Here the requirement is to repeat every record exactly, in full.
════
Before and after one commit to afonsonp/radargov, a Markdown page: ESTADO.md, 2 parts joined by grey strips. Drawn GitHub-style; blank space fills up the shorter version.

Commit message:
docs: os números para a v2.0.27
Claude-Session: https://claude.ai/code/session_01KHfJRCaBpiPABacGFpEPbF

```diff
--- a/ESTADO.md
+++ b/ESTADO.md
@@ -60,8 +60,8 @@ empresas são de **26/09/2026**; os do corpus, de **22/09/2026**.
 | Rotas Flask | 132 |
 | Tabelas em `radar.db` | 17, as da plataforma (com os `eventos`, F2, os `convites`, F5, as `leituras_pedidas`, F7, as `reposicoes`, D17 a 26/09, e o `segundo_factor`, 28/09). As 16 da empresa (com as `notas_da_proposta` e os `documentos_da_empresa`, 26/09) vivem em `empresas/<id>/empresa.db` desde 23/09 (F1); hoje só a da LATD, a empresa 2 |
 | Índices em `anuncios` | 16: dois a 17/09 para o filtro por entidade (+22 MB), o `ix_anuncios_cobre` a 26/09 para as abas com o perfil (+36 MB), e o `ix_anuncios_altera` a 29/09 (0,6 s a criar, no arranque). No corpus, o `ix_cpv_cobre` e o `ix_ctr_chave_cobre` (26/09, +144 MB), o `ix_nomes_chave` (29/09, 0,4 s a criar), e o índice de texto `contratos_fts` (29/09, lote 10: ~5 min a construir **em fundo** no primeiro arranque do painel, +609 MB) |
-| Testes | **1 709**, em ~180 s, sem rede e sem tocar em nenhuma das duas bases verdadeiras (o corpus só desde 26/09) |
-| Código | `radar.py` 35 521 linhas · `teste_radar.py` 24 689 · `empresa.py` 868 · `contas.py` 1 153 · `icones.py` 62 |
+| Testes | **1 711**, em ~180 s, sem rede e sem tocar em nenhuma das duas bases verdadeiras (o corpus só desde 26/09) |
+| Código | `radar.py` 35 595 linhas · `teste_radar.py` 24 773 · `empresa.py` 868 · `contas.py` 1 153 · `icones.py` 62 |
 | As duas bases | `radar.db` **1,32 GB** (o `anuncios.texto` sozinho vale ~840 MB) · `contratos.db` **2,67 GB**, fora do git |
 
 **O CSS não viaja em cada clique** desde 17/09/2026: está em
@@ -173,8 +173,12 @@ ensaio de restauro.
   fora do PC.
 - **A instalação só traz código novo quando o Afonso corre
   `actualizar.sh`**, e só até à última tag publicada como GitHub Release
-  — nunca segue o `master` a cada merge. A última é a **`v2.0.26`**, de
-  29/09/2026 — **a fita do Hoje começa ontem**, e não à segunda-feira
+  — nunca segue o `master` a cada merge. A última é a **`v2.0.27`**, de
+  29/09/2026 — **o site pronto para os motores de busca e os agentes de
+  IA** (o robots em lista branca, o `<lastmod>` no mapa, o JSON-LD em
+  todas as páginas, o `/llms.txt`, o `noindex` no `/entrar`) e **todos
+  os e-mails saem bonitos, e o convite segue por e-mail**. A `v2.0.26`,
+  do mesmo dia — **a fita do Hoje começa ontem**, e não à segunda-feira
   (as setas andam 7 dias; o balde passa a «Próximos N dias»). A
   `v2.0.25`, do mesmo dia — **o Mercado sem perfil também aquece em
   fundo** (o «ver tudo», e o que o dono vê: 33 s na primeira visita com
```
════
# [REPLY TO THE TASK]
Before and after one commit to afonsonp/radargov, a Markdown page: ESTADO.md, 2 parts joined by grey strips. Drawn GitHub-style; blank space fills up the shorter version.

Commit message:
docs: os números para a v2.0.27
Claude-Session: https://claude.ai/code/session_01KHfJRCaBpiPABacGFpEPbF

```diff
--- a/ESTADO.md
+++ b/ESTADO.md
@@ -60,8 +60,8 @@ empresas são de **26/09/2026**; os do corpus, de **22/09/2026**.
 | Rotas Flask | 132 |
 | Tabelas em `radar.db` | 17, as da plataforma (com os `eventos`, F2, os `convites`, F5, as `leituras_pedidas`, F7, as `reposicoes`, D17 a 26/09, e o `segundo_factor`, 28/09). As 16 da empresa (com as `notas_da_proposta` e os `documentos_da_empresa`, 26/09) vivem em `empresas/<id>/empresa.db` desde 23/09 (F1); hoje só a da LATD, a empresa 2 |
 | Índices em `anuncios` | 16: dois a 17/09 para o filtro por entidade (+22 MB), o `ix_anuncios_cobre` a 26/09 para as abas com o perfil (+36 MB), e o `ix_anuncios_altera` a 29/09 (0,6 s a criar, no arranque). No corpus, o `ix_cpv_cobre` e o `ix_ctr_chave_cobre` (26/09, +144 MB), o `ix_nomes_chave` (29/09, 0,4 s a criar), e o índice de texto `contratos_fts` (29/09, lote 10: ~5 min a construir **em fundo** no primeiro arranque do painel, +609 MB) |
-| Testes | **1 709**, em ~180 s, sem rede e sem tocar em nenhuma das duas bases verdadeiras (o corpus só desde 26/09) |
-| Código | `radar.py` 35 521 linhas · `teste_radar.py` 24 689 · `empresa.py` 868 · `contas.py` 1 153 · `icones.py` 62 |
+| Testes | **1 711**, em ~180 s, sem rede e sem tocar em nenhuma das duas bases verdadeiras (o corpus só desde 26/09) |
+| Código | `radar.py` 35 595 linhas · `teste_radar.py` 24 773 · `empresa.py` 868 · `contas.py` 1 153 · `icones.py` 62 |
 | As duas bases | `radar.db` **1,32 GB** (o `anuncios.texto` sozinho vale ~840 MB) · `contratos.db` **2,67 GB**, fora do git |
 
 **O CSS não viaja em cada clique** desde 17/09/2026: está em
@@ -173,8 +173,12 @@ ensaio de restauro.
   fora do PC.
 - **A instalação só traz código novo quando o Afonso corre
   `actualizar.sh`**, e só até à última tag publicada como GitHub Release
-  — nunca segue o `master` a cada merge. A última é a **`v2.0.26`**, de
-  29/09/2026 — **a fita do Hoje começa ontem**, e não à segunda-feira
+  — nunca segue o `master` a cada merge. A última é a **`v2.0.27`**, de
+  29/09/2026 — **o site pronto para os motores de busca e os agentes de
+  IA** (o robots em lista branca, o `<lastmod>` no mapa, o JSON-LD em
+  todas as páginas, o `/llms.txt`, o `noindex` no `/entrar`) e **todos
+  os e-mails saem bonitos, e o convite segue por e-mail**. A `v2.0.26`,
+  do mesmo dia — **a fita do Hoje começa ontem**, e não à segunda-feira
   (as setas andam 7 dias; o balde passa a «Próximos N dias»). A
   `v2.0.25`, do mesmo dia — **o Mercado sem perfil também aquece em
   fundo** (o «ver tudo», e o que o dono vê: 33 s na primeira visita com
```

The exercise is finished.